Skeletal dysplasias/pseudoachondroplasia

During the last 30 years, since we mapped and discovered that mutations in COMP cause PSACH, our research has focused on understanding the natural history and underlying molecular pathology of PSACH, a dwarfing condition that is associated with joint laxity, joint abnormalities, pain, and early onset osteoarthritis.  Having delineated the pathologic effects of MT-COMP on growth plate chondrocytes and applied different therapeutics that reduced the pathology, we now have turned our research focus to articular cartilage, ligaments and tendons, all of which likely contribute to the joint instability and erosion in this dwarfing condition.  We are also using different treatment regimens to reduce the joint abnormalities and early onset osteoarthritis that are characteristic of this dwarfing condition.


Nonsyndromic cleft lip and palate

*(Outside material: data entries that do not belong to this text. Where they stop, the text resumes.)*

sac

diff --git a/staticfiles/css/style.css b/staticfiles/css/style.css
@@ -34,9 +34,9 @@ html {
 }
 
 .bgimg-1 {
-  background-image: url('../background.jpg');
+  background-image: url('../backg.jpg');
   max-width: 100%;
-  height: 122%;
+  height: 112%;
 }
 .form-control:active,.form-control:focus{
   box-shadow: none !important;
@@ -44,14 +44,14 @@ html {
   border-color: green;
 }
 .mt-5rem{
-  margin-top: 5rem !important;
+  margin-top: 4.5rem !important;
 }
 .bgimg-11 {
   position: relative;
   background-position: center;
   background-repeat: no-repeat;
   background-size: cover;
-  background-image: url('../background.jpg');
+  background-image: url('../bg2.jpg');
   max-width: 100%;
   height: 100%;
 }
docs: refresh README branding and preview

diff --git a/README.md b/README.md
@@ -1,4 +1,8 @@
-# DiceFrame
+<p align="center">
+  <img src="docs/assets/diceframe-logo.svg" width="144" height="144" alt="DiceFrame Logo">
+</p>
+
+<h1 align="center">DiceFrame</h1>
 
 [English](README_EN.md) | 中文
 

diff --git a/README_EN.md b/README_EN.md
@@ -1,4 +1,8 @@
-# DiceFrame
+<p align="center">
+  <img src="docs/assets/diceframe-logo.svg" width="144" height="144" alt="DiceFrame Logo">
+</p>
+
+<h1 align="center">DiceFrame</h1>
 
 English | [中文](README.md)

My research for the last 3 decades has focused on delineating and identifying the clinical and genetic aspects nonsyndromic cleft lip and palate (NSCLP), a common and deforming orofacial birth defect affecting more than 4000 newborns each year in the US.  NSCLP inflicts significant psychological, medical, dental and financial burdens that reduce quality of life.  Therefore, identifying the genetic factors that contribute to NSCLP is a number 1 priority.  To accomplish this goal, we combine our expertise in zebrafish and human genetics to identify genetic pathways underlying NSCLP.  We are using family-based genome-wide and association approaches and have identified numerous genes and pathways that have been functionally validated.  Based on our previous work, we recognize that perturbations across multiple genes within and between pathways underlies NSCLP and these changes may be individual/family specific.  Therefore, we focus on characterization of genetic pathways using our large collection of well characterized nonHispanic white and Hispanic multiplex and simplex families to test the functional outcomes from zebrafish.